A new report to Toronto’s licensing and standards committee recommends more rigorous scrutiny of fraternity and sorority houses, which would require operators to annually prove the status of their properties. Currently, they enjoy a largely unmonitored exemption to the city’s rooming house by-law.
Toronto’s executive committee instructed city staff to consult with stakeholders and prepare the report to address the concentration of fraternity and sorority houses in residential neighbourhoods near the University of Toronto’s St. George campus. Privately operated rooming houses in this part of the city must be licensed and are regularly inspected to ensure compliance with fire, safety, public health and property standards regulations, while similar accommodations affiliated with nationally or internationally chartered student fraternity/sorority and cooperative students’ residences are exempt from licensing requirements.
“Proof of this status is not required,” the staff report notes. “Concerns have been raised by neighbours about these properties relating to issues of noise and property maintenance, garbage and behaviour.”
The city review found that complaints have been lodged concerning 15 of the 19 such houses currently accommodating students. An average of 32 complaints per year were registered in the period of 2013 to 2017, resulting in 12 orders issued against the properties.
The report does not recommended revoking fraternity/sorority house exemptions, but, rather, calls for annual confirmation that properties qualify as fraternities/sororities along with “proactive outreach and education sessions” related to health, safety, noise and property maintenance. Operators of the houses would have to submit proof of active membership in a chartered fraternity or sorority, and proof that at least three of the student residents are officially enrolled in the organization. Contact information would also have to be filed with the city.
If they receive committee approval, the recommendations will go to the Toronto Council meeting at the end of this month. A homeowners’ group in the neighbourhood where many of the fraternity/sorority houses are located and the University of Toronto have endorsed the staff proposals.
“These new requirements do not, by themselves, provide any solace to the community as to anti-social activities and property maintenance, but they do give the community a way of holding some entity to account. Also, police and by-law enforcement officers will have proper contact information,” states a submission from the Annex Residents’ Association.
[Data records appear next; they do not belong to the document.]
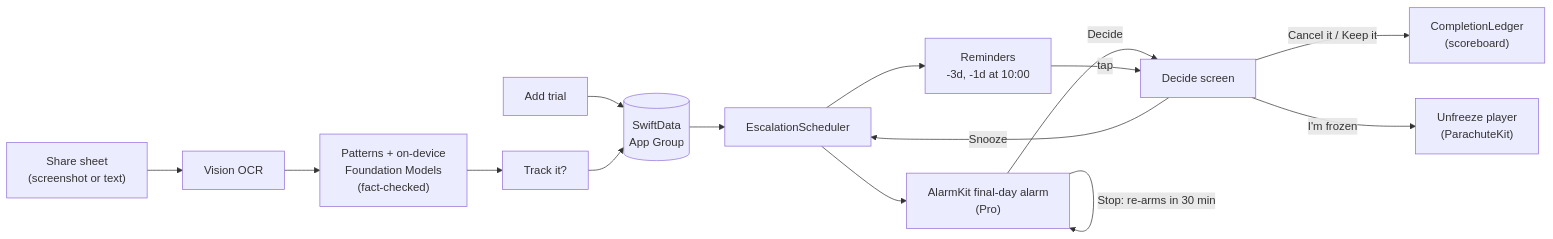
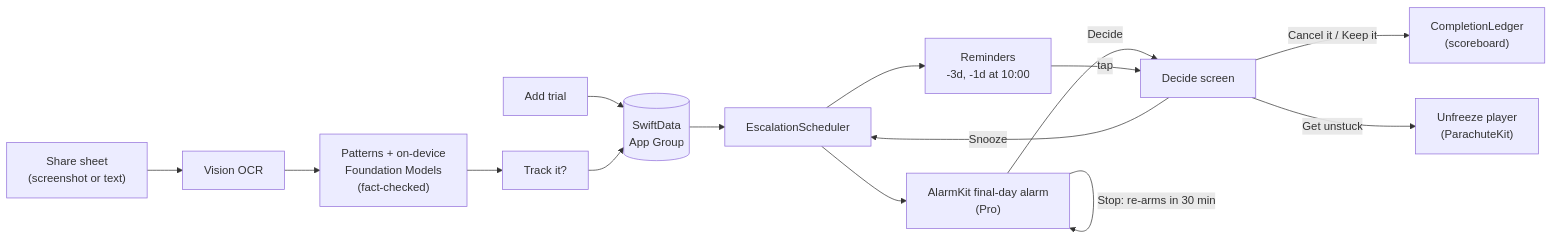
Before and after one commit to yasaausman/parachute: the diagram in README.md, drawn with Mermaid. The commit also changed other lines of this file and 47 other files, not shown here.

````diff
--- a/README.md
+++ b/README.md
@@ -34,15 +36,15 @@
 ```mermaid
 flowchart LR
     Share["Share sheet<br/>(screenshot or text)"] --> OCR["Vision OCR"] --> Extract["Patterns + on-device<br/>Foundation Models<br/>(fact-checked)"] --> Track["Track it?"]
     Manual["Add trial"] --> Store
     Track --> Store[("SwiftData<br/>App Group")]
     Store --> Esc["EscalationScheduler"]
     Esc --> Rem["Reminders<br/>-3d, -1d at 10:00"]
     Esc --> Alarm["AlarmKit final-day alarm<br/>(Pro)"]
     Alarm -- "Stop: re-arms in 30 min" --> Alarm
     Alarm -- "Decide" --> Decide["Decide screen"]
     Rem -- "tap" --> Decide
     Decide -- "Cancel it / Keep it" --> Ledger["CompletionLedger<br/>(scoreboard)"]
-    Decide -- "I'm frozen" --> Unfreeze["Unfreeze player<br/>(ParachuteKit)"]
+    Decide -- "Get unstuck" --> Unfreeze["Unfreeze player<br/>(ParachuteKit)"]
     Decide -- "Snooze" --> Esc
 ```
````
“The University of Toronto does not recognize or have any relationship with fraternities and sororities. That said, we share the local community’s desire for safe livable neighbourhoods and are particularly cognizant of the safety of U of T students and willing to support any measure to help ensure that safety,” states U of T president, Meric Gertler.